For decades, astronomers have known that the Earth is consistently struck by high-energy cosmic rays — charged particles that are usually the nuclei of elements — that originate from a source in space outside our solar system. These cosmic rays possess the highest possible energies observed in nature, even higher than what man-made particle accelerators can reproduce, and now, a team of scientists thinks they might have solved the mystery of their origin.
In a study published Science, the researchers, known collectively as the Pierre Auger Collaboration, suggest that these cosmic signals may originate from outside of the Milky Way. Their conclusions were drawn using recordings from the Pierre Auger Observatory in Argentina, the largest cosmic ray observatory currently in existence, and other data.
Although cosmic rays with energy greater than two joules rarely reach Earth, when they do, their interaction with nuclei in the planet’s atmosphere creates a shower of electrons, photons, and muons, making them detectable by researchers. These showers of more than 10 billion particles spread out across diameters measuring several kilometers.
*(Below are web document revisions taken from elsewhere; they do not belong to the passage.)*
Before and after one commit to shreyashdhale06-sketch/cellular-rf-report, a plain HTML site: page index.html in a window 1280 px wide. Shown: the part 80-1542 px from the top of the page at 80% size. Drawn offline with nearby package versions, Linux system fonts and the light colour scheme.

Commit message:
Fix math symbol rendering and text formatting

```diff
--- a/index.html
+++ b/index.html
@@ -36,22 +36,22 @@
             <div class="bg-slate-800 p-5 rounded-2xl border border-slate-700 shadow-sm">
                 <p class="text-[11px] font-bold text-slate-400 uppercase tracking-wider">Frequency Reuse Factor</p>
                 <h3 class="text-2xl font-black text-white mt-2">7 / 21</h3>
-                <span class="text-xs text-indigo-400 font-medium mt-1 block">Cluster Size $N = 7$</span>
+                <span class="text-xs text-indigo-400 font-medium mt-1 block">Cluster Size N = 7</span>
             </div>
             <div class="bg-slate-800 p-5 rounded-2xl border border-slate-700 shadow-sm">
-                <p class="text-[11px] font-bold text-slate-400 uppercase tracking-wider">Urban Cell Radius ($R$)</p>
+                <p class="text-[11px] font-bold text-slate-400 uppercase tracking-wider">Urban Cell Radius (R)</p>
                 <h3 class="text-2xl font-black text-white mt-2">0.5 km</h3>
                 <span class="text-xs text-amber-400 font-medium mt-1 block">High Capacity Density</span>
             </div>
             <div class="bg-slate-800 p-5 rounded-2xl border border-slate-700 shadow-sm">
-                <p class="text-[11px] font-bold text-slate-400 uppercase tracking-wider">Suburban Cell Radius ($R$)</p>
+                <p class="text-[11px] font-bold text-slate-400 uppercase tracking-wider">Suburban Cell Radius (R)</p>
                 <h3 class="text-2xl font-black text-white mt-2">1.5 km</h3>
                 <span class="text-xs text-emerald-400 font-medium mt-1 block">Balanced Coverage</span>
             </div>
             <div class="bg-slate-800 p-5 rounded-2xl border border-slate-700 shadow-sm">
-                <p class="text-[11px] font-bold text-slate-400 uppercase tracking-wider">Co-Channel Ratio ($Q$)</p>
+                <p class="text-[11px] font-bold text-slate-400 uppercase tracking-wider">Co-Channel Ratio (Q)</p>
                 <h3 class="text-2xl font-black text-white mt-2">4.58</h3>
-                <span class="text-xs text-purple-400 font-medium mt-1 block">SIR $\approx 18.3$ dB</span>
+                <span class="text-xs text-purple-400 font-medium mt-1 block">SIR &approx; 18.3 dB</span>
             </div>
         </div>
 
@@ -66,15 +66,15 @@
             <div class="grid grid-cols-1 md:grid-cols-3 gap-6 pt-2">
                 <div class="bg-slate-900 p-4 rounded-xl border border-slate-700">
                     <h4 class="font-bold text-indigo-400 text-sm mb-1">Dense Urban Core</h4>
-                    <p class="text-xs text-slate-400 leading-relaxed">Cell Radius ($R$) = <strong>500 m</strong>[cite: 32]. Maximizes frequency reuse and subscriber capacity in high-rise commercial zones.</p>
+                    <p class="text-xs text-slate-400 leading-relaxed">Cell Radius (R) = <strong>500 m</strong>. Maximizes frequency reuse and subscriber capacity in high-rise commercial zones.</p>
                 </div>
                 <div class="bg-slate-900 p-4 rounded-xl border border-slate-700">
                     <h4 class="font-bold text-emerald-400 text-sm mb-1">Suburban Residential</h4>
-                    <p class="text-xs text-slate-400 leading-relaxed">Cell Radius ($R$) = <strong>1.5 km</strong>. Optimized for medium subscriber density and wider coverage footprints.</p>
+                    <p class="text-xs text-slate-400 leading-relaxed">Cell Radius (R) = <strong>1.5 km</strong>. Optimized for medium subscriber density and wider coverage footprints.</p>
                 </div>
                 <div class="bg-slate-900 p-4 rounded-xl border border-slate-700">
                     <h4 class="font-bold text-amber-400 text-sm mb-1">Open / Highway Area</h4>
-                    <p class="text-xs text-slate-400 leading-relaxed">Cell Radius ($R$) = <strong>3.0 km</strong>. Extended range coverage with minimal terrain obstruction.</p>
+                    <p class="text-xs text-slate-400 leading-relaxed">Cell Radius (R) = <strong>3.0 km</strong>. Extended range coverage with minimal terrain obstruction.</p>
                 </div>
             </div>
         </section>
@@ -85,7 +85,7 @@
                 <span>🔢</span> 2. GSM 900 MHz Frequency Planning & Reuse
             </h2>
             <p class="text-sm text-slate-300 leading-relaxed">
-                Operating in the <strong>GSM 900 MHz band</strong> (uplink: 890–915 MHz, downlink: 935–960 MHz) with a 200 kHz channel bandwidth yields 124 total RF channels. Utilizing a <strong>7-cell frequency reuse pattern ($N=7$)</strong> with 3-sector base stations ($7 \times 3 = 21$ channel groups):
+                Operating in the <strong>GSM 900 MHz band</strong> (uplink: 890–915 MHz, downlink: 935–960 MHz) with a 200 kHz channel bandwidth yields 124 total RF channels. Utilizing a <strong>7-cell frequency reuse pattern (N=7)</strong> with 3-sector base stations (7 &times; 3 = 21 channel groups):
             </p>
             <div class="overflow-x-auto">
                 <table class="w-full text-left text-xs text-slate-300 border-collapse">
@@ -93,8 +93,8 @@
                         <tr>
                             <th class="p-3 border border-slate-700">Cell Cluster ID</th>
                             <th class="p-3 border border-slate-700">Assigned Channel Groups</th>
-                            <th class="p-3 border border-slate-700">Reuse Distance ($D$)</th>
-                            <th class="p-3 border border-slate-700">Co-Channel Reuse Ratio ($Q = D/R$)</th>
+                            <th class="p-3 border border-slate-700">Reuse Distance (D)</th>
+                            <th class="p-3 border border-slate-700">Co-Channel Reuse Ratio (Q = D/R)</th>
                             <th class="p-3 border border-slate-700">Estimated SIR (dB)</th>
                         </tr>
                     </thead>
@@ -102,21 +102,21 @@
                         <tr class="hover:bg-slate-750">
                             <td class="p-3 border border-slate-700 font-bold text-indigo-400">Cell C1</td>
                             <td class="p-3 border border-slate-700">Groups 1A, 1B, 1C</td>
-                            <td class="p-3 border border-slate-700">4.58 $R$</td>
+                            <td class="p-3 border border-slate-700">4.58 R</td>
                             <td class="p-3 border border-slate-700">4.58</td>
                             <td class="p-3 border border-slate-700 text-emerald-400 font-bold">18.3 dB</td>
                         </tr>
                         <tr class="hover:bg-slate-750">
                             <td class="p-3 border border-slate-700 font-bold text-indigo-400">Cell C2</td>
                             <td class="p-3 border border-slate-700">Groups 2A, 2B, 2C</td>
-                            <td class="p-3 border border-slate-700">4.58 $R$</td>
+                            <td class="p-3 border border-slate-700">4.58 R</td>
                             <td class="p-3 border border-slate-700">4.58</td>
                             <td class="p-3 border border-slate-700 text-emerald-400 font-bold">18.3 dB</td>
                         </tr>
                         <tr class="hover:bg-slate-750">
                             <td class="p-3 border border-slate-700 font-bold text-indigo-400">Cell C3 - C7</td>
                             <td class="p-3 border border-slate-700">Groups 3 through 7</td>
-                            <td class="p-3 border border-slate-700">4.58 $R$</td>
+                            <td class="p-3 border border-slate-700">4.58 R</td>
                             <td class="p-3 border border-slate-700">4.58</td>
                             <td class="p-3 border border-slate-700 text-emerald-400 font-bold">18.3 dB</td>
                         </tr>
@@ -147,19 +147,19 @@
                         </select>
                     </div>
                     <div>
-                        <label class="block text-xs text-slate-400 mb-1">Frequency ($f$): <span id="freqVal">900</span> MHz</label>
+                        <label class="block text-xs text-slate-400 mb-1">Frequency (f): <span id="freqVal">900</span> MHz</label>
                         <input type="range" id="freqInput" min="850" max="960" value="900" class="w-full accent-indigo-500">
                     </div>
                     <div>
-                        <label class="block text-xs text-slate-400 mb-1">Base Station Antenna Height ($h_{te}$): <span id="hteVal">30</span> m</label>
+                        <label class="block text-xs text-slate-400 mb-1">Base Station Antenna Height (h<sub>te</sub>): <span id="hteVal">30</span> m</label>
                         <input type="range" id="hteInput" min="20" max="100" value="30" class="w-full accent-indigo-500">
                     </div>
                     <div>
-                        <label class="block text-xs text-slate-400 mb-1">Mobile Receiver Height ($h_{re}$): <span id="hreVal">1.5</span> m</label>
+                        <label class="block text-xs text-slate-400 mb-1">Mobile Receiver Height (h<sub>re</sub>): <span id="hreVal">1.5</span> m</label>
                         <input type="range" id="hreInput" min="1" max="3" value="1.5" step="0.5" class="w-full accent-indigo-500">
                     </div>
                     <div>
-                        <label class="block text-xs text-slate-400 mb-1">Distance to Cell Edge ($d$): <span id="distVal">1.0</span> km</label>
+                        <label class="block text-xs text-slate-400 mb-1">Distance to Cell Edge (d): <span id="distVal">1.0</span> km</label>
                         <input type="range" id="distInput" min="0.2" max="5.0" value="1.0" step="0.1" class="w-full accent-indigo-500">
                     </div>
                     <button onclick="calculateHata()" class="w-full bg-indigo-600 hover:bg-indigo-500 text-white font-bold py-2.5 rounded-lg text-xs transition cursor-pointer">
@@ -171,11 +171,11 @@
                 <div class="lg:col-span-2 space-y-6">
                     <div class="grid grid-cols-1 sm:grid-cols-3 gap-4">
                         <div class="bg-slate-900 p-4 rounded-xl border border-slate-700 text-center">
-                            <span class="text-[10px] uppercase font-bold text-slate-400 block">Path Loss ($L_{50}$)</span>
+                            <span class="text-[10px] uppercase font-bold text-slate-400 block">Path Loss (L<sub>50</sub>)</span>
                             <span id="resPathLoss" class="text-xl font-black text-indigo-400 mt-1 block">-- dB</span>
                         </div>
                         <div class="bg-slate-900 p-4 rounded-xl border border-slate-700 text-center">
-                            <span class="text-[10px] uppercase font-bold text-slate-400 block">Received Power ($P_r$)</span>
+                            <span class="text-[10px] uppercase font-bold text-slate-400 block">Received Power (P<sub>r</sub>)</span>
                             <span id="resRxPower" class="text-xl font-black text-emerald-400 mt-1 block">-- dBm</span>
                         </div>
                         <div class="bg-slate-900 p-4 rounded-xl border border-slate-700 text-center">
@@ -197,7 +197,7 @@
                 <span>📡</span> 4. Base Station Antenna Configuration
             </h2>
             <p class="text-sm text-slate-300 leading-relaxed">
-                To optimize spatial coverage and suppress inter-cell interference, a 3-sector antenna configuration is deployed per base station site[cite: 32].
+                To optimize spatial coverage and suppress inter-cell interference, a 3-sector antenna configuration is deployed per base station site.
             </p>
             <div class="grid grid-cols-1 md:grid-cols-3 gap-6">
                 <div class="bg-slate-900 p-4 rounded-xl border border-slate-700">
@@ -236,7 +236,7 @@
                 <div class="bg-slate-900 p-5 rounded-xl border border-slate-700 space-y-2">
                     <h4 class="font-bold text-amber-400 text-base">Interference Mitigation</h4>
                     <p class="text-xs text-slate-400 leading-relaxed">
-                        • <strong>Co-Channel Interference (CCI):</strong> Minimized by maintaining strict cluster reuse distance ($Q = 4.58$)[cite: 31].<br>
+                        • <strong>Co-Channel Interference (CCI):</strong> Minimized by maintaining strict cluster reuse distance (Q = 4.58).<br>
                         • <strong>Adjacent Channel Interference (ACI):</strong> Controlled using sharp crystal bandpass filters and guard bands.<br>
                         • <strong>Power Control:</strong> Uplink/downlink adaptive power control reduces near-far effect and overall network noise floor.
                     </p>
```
When one of the particles within this shower hits one of the Pierre Auger Observatory’s 1,600 detectors, which are spread out over an area of 3,000 square kilometers (1,158 square miles), researchers can determine its originating direction. In the new research, the Auger collaboration studied the arrival directions of more than 300,000 cosmic particles and discovered that the arrival rates of the cosmic rays vary and aren’t uniformly spread in all directions. The rate is actually higher for certain directions.
According to the team, this anisotropy indicates an extragalactic origin for the cosmic particles, as many are coming from an area where the distribution of galaxies is fairly high. However, because the direction points toward a broad area of the sky, the specific sources remain undetermined.
We still have much to learn about cosmic rays, and the Pierre Auger Collaboration expects to supplement their findings when upgrades to the Auger Observatory are completed in 2018. Still, this new discovery is worthwhile. Any new knowledge about these particles can help us better understand matter from outside the solar system and, as this research suggests, from outside the Milky Way.
“We are now considerably closer to solving the mystery of where and how these extraordinary particles are created, a question of great interest to astrophysicists,” University of Wuppertal professor Karl-Heinz Kampert, a spokesperson for the Auger collaboration, said in a press release.
Figuring out the mechanisms behind these cosmic rays could help explain how galaxies form and what in their composition accounts for the creation of such high-energy particles. Furthermore, since these cosmic rays are made of particles that are also found on Earth, they could also provide important clues into the fundamental questions about our origins — perhaps even the origins of the universe itself.